### What to produce
Of the entries below, copy only those lines that contain the word "border".

Data Start Marker

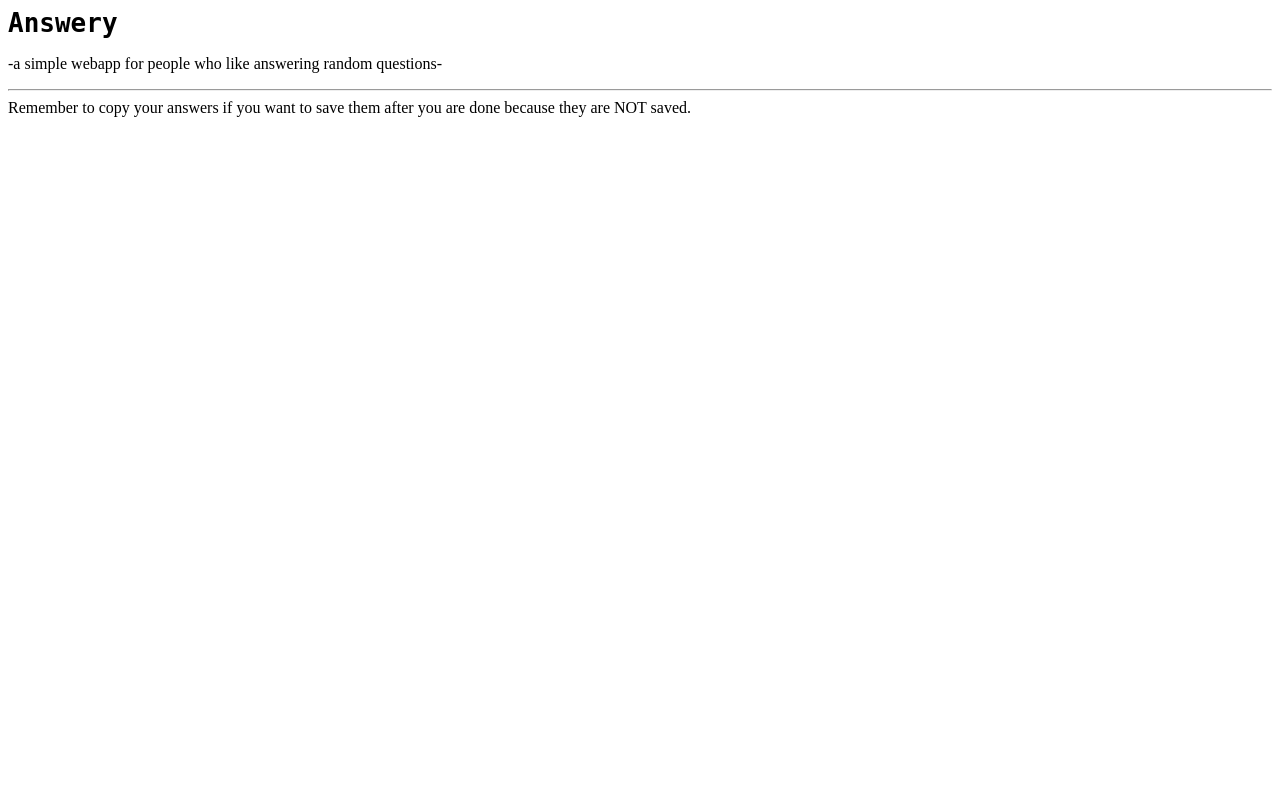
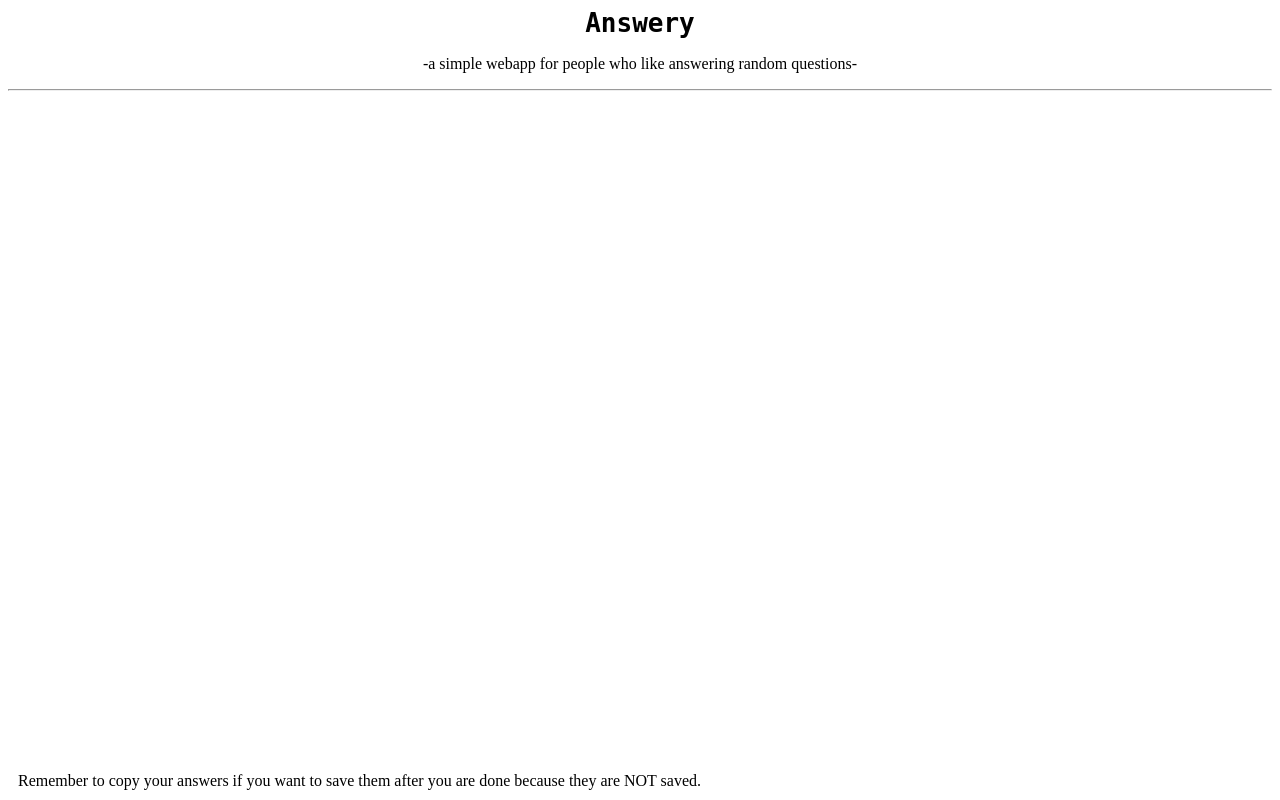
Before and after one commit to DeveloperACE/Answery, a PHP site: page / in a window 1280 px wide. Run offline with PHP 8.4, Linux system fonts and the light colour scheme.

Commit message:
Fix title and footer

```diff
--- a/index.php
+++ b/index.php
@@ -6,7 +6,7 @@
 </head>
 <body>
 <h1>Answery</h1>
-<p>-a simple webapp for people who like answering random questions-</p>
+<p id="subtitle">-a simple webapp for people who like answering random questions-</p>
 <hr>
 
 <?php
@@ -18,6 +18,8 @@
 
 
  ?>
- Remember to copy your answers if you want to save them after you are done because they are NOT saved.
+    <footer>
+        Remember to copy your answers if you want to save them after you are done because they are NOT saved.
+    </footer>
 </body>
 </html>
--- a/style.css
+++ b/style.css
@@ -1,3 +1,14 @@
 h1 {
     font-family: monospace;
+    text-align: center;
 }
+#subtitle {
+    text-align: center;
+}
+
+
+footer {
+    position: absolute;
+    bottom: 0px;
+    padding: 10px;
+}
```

Data End Marker
Data Start Marker

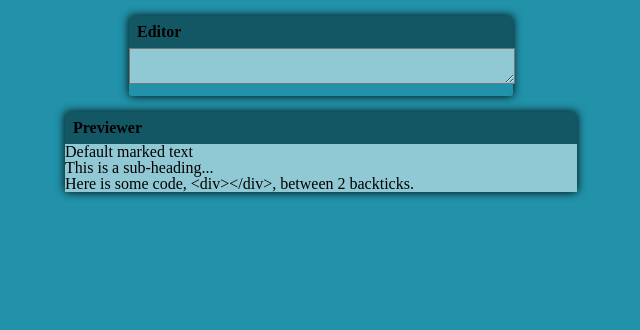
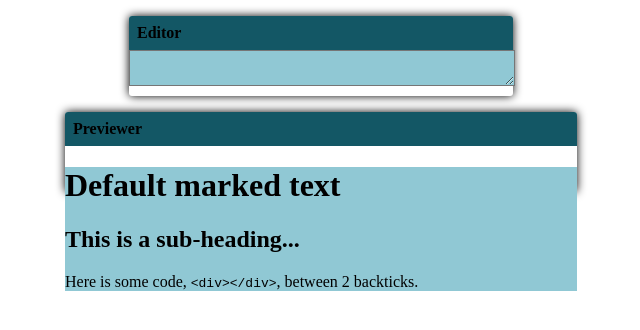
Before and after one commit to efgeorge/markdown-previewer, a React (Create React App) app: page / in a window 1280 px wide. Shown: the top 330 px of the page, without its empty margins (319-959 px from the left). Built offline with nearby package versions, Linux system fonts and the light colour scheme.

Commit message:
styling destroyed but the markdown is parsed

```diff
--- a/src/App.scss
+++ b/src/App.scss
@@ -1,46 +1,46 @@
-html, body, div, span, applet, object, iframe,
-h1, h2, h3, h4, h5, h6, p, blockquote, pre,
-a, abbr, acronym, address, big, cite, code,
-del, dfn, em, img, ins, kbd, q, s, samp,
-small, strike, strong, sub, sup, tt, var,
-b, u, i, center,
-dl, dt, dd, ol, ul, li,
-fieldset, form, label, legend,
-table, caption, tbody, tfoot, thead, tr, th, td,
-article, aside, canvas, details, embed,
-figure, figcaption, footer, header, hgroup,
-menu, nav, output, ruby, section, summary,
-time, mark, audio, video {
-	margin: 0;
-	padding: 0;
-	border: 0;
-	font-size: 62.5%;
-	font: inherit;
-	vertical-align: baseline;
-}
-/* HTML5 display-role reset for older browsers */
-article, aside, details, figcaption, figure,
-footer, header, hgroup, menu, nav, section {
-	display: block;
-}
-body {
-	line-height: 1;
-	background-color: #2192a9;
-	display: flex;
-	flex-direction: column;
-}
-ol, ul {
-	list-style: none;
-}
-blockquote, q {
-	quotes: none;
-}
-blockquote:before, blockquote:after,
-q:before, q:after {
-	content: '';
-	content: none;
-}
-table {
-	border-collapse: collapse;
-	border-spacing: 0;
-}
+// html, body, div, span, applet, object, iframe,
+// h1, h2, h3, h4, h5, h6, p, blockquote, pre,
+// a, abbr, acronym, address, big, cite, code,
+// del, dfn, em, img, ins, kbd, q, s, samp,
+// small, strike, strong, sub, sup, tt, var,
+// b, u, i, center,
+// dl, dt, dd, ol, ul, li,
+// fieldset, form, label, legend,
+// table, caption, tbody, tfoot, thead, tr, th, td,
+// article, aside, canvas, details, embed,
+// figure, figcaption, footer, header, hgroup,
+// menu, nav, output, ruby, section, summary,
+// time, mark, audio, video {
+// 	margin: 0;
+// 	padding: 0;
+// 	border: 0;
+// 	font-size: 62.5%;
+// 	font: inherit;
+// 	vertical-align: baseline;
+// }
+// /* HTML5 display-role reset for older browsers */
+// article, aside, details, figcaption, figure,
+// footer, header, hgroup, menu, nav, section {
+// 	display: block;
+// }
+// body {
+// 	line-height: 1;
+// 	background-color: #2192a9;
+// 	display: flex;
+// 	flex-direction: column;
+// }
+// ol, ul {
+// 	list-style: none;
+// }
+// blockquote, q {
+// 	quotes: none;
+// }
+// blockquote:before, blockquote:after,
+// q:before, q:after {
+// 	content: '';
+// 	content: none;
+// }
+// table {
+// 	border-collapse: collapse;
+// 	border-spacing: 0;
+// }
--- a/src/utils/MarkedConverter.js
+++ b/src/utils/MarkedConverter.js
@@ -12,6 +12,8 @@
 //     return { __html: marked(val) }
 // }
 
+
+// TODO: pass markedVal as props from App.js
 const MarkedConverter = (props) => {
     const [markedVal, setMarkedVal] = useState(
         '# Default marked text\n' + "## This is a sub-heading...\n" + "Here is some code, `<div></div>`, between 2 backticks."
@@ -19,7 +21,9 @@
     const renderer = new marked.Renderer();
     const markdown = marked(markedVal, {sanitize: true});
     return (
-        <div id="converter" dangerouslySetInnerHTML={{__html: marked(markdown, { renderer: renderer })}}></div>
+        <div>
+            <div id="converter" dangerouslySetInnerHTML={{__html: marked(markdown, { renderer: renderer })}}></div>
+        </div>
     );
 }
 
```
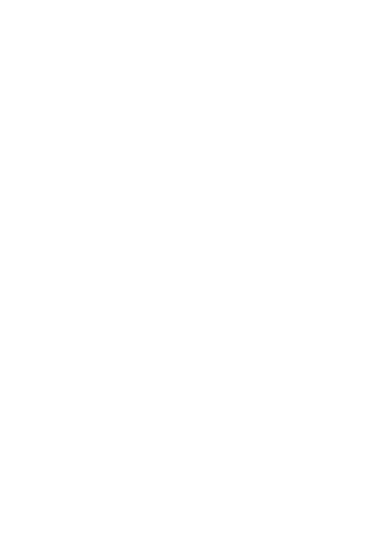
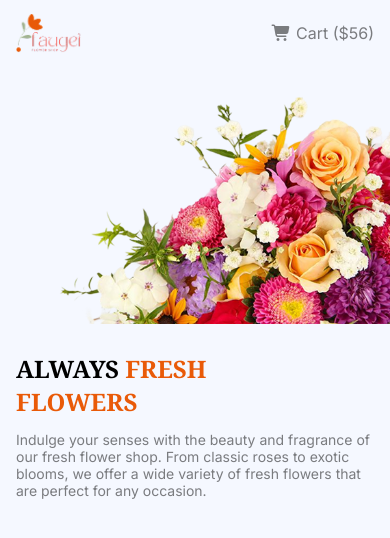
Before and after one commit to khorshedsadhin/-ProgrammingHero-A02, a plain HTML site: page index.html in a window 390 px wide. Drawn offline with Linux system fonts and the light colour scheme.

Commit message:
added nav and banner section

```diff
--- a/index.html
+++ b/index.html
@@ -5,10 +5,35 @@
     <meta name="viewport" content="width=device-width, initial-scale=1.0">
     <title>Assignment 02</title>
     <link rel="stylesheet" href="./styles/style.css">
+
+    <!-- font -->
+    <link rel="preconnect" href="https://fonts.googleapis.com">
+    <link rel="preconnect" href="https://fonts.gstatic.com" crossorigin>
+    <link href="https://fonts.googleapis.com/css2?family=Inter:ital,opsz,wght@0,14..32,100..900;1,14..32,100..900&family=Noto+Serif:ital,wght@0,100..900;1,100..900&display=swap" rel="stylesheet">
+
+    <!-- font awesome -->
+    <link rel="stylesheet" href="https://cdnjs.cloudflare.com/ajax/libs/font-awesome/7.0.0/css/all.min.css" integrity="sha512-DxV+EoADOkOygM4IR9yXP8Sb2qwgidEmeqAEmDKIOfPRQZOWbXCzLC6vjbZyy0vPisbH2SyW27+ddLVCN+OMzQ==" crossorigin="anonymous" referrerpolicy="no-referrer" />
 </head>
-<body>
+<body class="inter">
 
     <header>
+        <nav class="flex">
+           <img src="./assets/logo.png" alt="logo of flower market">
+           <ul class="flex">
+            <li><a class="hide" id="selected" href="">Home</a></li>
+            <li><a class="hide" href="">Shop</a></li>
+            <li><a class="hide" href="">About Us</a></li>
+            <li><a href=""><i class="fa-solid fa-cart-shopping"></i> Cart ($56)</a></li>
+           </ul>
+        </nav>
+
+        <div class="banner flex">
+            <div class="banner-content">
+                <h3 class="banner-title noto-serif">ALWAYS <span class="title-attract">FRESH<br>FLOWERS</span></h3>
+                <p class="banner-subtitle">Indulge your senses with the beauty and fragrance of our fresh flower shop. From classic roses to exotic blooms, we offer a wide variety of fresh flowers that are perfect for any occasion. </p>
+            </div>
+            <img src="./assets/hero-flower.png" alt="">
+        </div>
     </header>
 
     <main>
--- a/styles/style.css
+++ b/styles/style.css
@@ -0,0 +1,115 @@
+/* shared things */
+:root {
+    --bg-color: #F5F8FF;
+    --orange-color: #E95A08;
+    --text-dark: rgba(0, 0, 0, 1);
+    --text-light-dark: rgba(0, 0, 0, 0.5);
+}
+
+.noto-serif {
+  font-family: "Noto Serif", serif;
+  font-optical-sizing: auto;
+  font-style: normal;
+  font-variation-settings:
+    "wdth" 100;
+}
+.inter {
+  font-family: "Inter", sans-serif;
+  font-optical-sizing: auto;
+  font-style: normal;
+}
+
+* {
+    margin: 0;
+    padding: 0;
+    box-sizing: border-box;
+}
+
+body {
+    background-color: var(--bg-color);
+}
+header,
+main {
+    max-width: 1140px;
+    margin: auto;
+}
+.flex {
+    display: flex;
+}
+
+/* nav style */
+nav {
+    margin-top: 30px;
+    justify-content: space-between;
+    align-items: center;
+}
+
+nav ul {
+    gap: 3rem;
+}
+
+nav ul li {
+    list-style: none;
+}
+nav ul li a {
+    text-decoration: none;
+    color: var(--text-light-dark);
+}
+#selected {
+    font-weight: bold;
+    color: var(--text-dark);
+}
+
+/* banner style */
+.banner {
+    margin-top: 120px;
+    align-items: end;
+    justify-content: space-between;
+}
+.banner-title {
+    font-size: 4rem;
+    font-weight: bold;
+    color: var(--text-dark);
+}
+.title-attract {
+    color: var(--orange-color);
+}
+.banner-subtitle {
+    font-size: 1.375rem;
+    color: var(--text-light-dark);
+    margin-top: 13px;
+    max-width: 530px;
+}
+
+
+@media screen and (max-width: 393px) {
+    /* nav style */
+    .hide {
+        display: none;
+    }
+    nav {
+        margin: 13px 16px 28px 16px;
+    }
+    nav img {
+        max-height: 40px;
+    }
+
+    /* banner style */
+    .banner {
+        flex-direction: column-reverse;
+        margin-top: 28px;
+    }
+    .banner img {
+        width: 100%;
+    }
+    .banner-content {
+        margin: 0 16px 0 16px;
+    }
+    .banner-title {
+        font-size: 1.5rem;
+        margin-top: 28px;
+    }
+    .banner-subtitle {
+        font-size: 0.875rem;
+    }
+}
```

Data End Marker

### Response area
-	border: 0;
-	border-collapse: collapse;
-	border-spacing: 0;
+// 	border: 0;
+// 	border-collapse: collapse;
+// 	border-spacing: 0;
+    box-sizing: border-box;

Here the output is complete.